High-sterned, with projecting bow, the junk carries up to five masts on which are set square sails consisting of panels of linen or matting flattened by bamboo strips. Each sail can be spread or closed at a pull, like a venetian blind. Unlike a traditional square rigged ship, the sails of a junk can be moved inward, toward the long axis of the ship, allowing the junk to sail into the wind. The structure and flexibility of junk sails make the junk easy to sail, and fast. The Chinese junk ship possessed many technical advances in hull design and sail plan along with the creation and use of the rudder which would influence how Europeans would design their own ships in the future. The junk ship at the time may have been the fasted ship ever built in the ancient world.

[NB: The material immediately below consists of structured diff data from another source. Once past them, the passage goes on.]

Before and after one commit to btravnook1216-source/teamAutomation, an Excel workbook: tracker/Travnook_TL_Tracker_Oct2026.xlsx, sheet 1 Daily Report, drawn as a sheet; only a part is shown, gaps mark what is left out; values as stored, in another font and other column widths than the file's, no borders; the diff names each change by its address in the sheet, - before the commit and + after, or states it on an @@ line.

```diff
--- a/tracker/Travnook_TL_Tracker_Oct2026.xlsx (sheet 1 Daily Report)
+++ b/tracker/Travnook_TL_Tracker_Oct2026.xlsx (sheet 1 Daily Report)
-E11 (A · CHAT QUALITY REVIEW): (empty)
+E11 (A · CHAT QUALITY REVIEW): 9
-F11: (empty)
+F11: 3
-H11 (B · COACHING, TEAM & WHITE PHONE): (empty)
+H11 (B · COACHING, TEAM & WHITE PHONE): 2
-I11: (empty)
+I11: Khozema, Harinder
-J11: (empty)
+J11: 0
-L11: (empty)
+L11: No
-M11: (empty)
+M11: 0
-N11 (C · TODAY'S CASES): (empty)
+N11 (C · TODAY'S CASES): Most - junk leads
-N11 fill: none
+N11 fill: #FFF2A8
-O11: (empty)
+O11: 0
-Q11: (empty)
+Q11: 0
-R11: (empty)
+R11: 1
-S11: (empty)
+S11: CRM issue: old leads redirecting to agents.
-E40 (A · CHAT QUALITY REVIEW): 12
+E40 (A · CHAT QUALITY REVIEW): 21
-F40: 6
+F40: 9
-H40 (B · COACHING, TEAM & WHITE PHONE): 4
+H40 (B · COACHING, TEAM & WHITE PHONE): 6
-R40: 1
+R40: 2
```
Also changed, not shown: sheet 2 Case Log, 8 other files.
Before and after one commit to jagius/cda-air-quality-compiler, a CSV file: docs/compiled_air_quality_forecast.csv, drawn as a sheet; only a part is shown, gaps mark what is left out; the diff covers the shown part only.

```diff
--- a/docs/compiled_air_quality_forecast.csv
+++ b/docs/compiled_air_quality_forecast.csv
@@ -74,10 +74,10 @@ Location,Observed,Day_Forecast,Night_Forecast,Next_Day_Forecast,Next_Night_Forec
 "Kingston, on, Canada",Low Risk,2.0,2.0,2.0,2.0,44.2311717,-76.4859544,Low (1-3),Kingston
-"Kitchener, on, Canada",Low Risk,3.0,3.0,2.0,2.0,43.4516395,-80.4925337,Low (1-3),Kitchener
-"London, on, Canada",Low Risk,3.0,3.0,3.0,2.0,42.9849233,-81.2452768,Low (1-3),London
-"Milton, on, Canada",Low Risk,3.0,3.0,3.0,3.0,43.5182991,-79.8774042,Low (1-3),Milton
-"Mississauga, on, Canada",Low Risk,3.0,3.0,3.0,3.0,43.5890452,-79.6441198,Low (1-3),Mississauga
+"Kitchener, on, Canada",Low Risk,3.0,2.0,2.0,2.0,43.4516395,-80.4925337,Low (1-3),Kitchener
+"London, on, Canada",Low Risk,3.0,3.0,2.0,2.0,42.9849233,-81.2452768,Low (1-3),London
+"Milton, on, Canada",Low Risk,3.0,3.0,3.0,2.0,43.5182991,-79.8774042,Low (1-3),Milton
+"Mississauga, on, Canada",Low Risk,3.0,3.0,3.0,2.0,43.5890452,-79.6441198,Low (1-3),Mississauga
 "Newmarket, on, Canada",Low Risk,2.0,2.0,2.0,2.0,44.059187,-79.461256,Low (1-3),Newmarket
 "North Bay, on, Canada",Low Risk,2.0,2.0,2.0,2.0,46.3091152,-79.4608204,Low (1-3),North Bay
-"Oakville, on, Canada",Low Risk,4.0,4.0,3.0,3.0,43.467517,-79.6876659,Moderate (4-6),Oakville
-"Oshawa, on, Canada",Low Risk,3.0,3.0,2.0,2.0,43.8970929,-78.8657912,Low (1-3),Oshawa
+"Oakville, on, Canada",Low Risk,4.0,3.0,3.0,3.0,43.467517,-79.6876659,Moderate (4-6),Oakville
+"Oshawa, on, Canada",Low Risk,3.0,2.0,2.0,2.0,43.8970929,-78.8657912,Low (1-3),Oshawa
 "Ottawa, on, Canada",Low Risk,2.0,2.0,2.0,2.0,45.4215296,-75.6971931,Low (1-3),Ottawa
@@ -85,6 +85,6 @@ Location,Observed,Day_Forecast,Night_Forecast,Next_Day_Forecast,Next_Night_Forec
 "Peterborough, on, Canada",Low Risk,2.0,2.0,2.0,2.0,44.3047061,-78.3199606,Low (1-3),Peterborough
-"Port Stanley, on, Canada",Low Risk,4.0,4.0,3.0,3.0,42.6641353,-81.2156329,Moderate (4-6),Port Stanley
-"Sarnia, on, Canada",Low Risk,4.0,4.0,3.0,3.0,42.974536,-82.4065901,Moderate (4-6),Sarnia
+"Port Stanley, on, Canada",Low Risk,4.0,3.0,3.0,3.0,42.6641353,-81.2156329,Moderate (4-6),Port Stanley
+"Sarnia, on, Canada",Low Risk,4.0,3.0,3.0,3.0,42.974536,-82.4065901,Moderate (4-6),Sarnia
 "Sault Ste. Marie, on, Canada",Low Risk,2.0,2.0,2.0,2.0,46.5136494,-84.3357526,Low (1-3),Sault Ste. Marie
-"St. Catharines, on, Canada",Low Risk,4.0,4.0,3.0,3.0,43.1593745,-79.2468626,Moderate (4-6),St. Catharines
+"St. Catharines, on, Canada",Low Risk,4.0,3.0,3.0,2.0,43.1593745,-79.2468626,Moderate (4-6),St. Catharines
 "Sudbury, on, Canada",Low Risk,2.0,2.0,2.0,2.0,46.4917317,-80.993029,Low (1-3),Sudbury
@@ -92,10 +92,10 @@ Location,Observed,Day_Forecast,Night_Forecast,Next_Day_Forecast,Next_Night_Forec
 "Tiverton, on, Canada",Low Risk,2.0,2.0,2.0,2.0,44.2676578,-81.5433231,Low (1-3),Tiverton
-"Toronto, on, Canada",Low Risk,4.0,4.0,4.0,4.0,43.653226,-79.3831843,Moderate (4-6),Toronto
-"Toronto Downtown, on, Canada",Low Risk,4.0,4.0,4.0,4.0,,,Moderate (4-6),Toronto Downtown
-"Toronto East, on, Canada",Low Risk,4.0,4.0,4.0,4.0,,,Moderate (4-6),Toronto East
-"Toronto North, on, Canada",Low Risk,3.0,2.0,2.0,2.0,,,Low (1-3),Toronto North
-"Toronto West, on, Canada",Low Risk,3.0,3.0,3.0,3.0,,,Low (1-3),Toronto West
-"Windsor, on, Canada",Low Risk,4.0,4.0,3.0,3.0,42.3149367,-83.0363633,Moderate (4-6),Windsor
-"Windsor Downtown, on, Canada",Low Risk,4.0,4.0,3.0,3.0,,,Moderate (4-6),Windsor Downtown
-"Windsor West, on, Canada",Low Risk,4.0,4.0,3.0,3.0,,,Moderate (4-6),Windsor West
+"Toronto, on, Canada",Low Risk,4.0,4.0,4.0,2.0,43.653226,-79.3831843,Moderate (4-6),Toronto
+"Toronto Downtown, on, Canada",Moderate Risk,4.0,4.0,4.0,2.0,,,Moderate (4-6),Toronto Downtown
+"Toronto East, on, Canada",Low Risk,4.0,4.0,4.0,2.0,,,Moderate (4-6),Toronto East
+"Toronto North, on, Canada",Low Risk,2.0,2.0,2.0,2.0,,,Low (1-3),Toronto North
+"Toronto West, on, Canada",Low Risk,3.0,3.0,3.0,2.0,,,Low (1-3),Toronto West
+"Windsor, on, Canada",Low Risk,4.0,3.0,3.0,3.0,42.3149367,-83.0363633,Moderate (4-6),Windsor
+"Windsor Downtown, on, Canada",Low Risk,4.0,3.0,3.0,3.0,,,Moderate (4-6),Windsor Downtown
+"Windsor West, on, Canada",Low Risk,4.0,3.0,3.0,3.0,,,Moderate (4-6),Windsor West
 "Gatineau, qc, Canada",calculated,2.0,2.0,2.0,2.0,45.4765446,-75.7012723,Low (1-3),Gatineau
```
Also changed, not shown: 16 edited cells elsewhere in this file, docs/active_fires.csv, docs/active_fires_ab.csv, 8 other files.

The mounted steering rudder permitted the steering of ships which were huge, high freeboard ones and its good designs allowed modification to the depth of the water that was later used in the theories of Westernized ship building. Freeboard in a nautical term used to describe the distance from the boat or ship’s upper deck level to the distance of the waterline measured at the lowest point where water can come into the boat or ship. In China, the rudders were attached to the hull by way of wooden sockets while ordinarily the larger ones were suspended from above by a rope tackle system so that they could be lowered or raised into the water. A sizable junk can have a rudder that needs up to three members of the crew to control in strong weather helm. The Chinese junks also included the fenestrated rudders which had holes in order for better control. This was another innovation adopted into early 20th century Western naval technology systems which helped to make torpedo boats maneuverable.
Traditionally, the hull has a horseshoe-shaped stern supporting a high poop deck. The bottom is flat in a river junk with no keel, so that the boat relies on a dagger-board, lee-board or very large rudder to prevent the boat from slipping sideways in the water. The hull is partitioned by solid bulkheads running both transversely and longitudinally, adding greatly to strength. Ocean going junks have a curved hull in section with a large amount of tumblehome in the topsides. The planking is edge nailed on a diagonal. Junks have narrow waterlines which accounts for their speed in moderate conditions. The largest junks, the treasure shipscommanded by Zheng He, were built for world exploration in the 15th century, and according to some interpretations may have been over 120 metres (390 ft) in length or larger, based on the size of the rudder post that was found.
Chinese junks were used extensively in Asian trade during the 16th and 17th century, especially to Southeast Asia and to Japan, where they competed with Japanese Red Seal Ships, Portuguese carracks and Dutch galleons.